You're sitting down getting ready to have a delicious meal, and you realize you're missing a glass of wine to complement your meal. Why not keep the wine on the shelf and choose a beer instead. For a lot of people the thought alone is blasphemous, but the world of beer has changed a lot over the last few years. Craft beers have taken over the scene, providing countless new flavors.
If you think about it you can actually find a better pairing for your meal with beer than wine. Wine really only has one ingredient grapes, while beer can be flavored with any number of spices, fruits, and other ingredients. The art of pairing beer with food is just as subtle and important as wine. I'm here to give you some tips on how to do this.
Lighter beers such as lagers and pilsners pair well with lighter, more delicate foods such as fish and chicken. The more delicate flavor of light beer won't overpower and destroy the delicate flavors of the fish. They also pair well with lighter pastas (oil based sauces, sauces without meat or cream). Think of it like you would a wine pairing. You pair a lighter white wine with the same types of food.
Try pairing an India pale ale or another hoppy beer with spicy food. The bitter, complex taste of the hops will counteract the spice.
Don't judge a book by its cover. A beer that is seemingly from the same region as your food may not be the best choice. A lot of ethnic beers such as Tecate or Tsingtao are just European-style lagers, and won't complement the flavors of the food. Try something citrusy that will pair well with the flavors in Asian cuisine. A wheat beer or American pale ale is great for lighter Mexican food such as ceviche or fish tacos. Pair heavier dishes such as carnitas or fajitas with medium bodied ales (brown or Amber) or dark lagers. These beers won't get washed away by the heavier flavors of the meat.
Go big or go home for steak, burgers and roasted meats. A darker beer such as a porter or a stout will stand up to and balance out the flavors of meat. Others will simply be washed away.
Don't forget about dessert now. Beer is the perfect companion for when you're indulging your sweet tooth. Make sure you choose a beer that's as sweet if not sweeter than your dessert. If you don't, the sugar in the dessert will affect the way the beer tastes. Your beer will taste more bitter than it normally would. Rich, dark beers like stouts and porters complement chocolate desserts nicely. Look to pair fruity witbiers and German wheat beers with fruit-based desserts. You can also go with beers that are actually flavored with fruit as well.

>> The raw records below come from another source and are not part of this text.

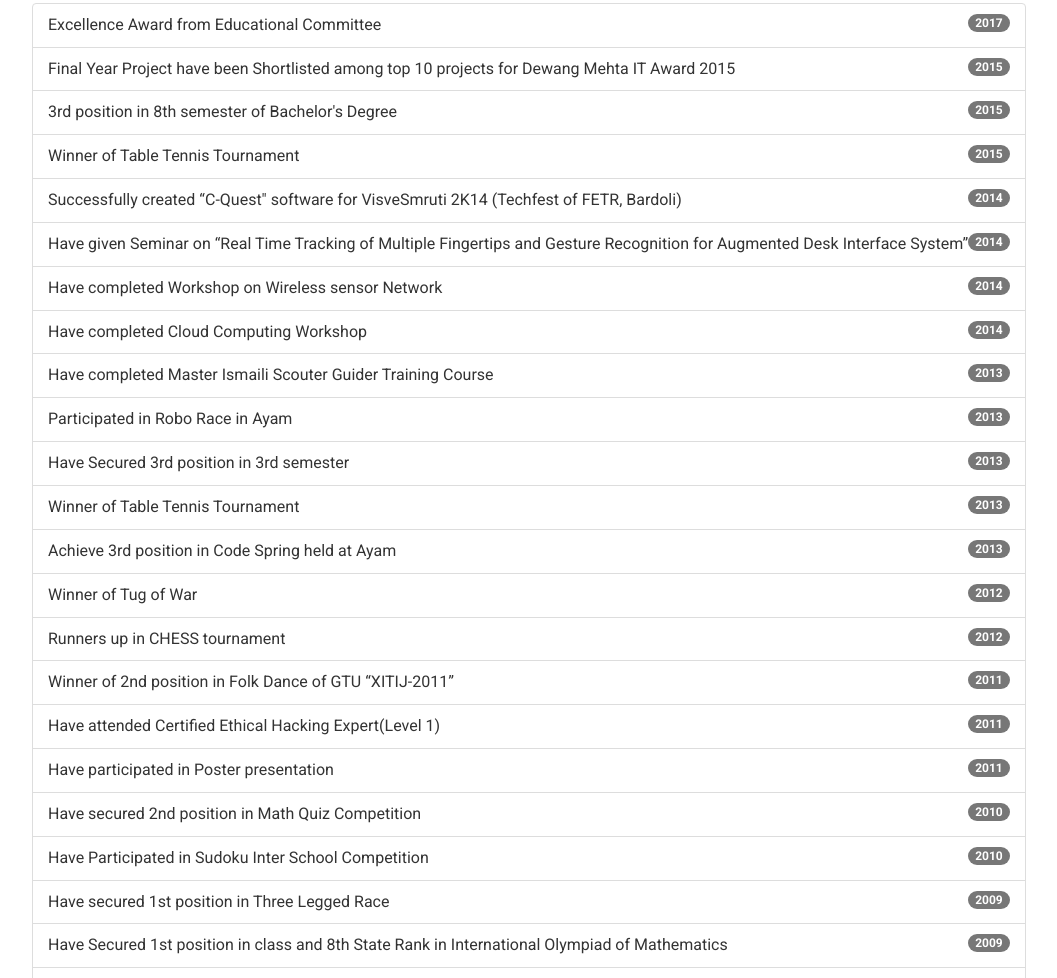
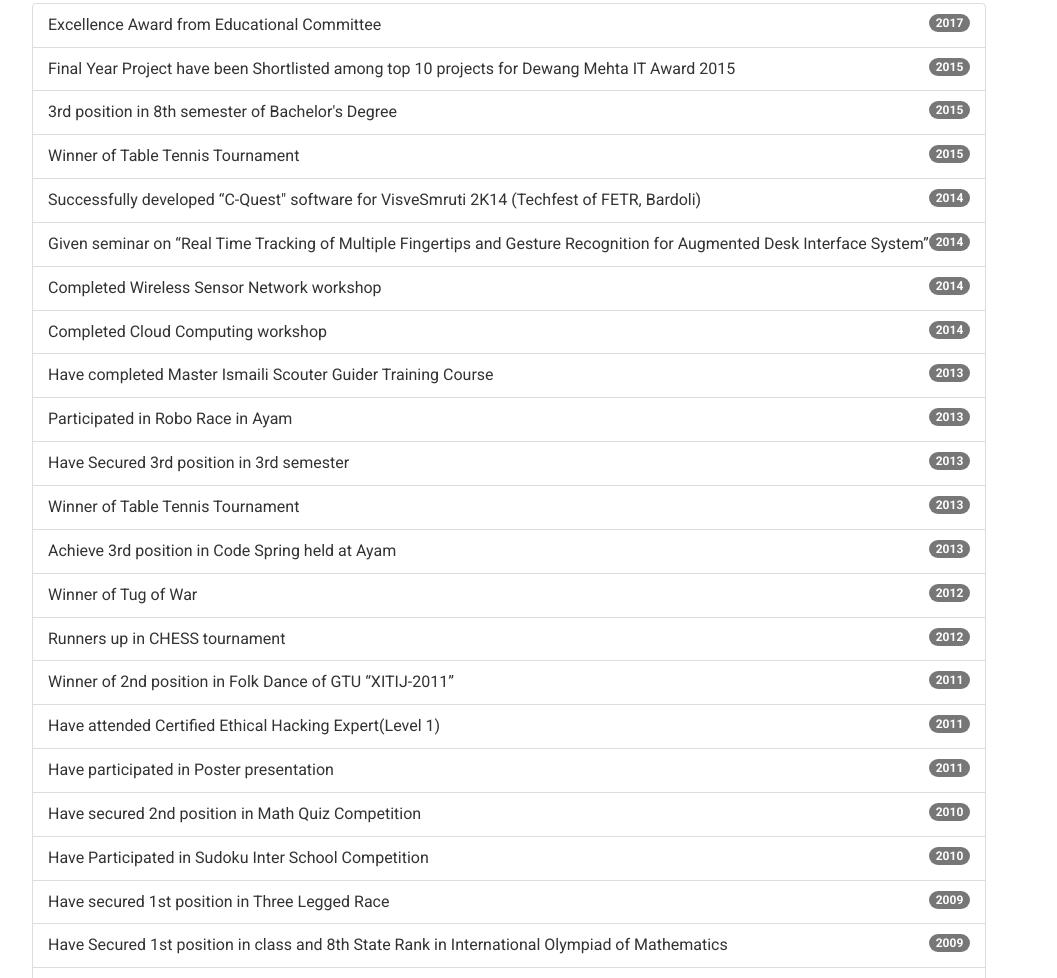
Before and after one commit to zainiya/zainiya.github.io, a plain HTML site: page index.html in a window 1280 px wide. Shown: the part 979-1957 px from the top of the page, without its empty margins (108-1165 px from the left). Drawn offline with nearby package versions, Linux system fonts and the light colour scheme.

Commit message:
Update Achievements section

```diff
--- a/index.html
+++ b/index.html
@@ -204,11 +204,11 @@
                     Dewang Mehta IT Award 2015 <span class="badge">2015</span></li>
                     <li class="list-group-item">3rd position in 8th semester of Bachelor's Degree<span class="badge">2015</span></li>
                     <li class="list-group-item">Winner of Table Tennis Tournament <span class="badge">2015</span></li>
-                    <li class="list-group-item">Successfully created “C-Quest" software for VisveSmruti 2K14 (Techfest of FETR, Bardoli) <span class="badge">2014</span></li>
-                    <li class="list-group-item">Have given Seminar on “Real Time Tracking of Multiple Fingertips and
+                    <li class="list-group-item">Successfully developed “C-Quest" software for VisveSmruti 2K14 (Techfest of FETR, Bardoli) <span class="badge">2014</span></li>
+                    <li class="list-group-item">Given seminar on “Real Time Tracking of Multiple Fingertips and
                         Gesture Recognition for Augmented Desk Interface System” <span class="badge">2014</span></li>
-                        <li class="list-group-item"> Have completed Workshop on Wireless sensor Network <span class="badge">2014 </span></li>
-                        <li class="list-group-item">Have completed Cloud Computing Workshop <span class="badge">2014</span></li>
+                        <li class="list-group-item"> Completed Wireless Sensor Network workshop <span class="badge">2014 </span></li>
+                        <li class="list-group-item">Completed Cloud Computing workshop <span class="badge">2014</span></li>
                         <li class="list-group-item">Have completed Master Ismaili Scouter Guider Training Course <span class="badge">2013</span></li>
                         <li class="list-group-item">Participated in Robo Race in Ayam <span class="badge">2013</span></li>
                         <li class="list-group-item">Have Secured 3rd position in 3rd semester <span class="badge">2013</span></li>
```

These can be extremely sweet though, so be careful.
Remember these are just guidelines and nothing is set in stone. Experiment and have fun with your beers. See what you like the best and stick with that.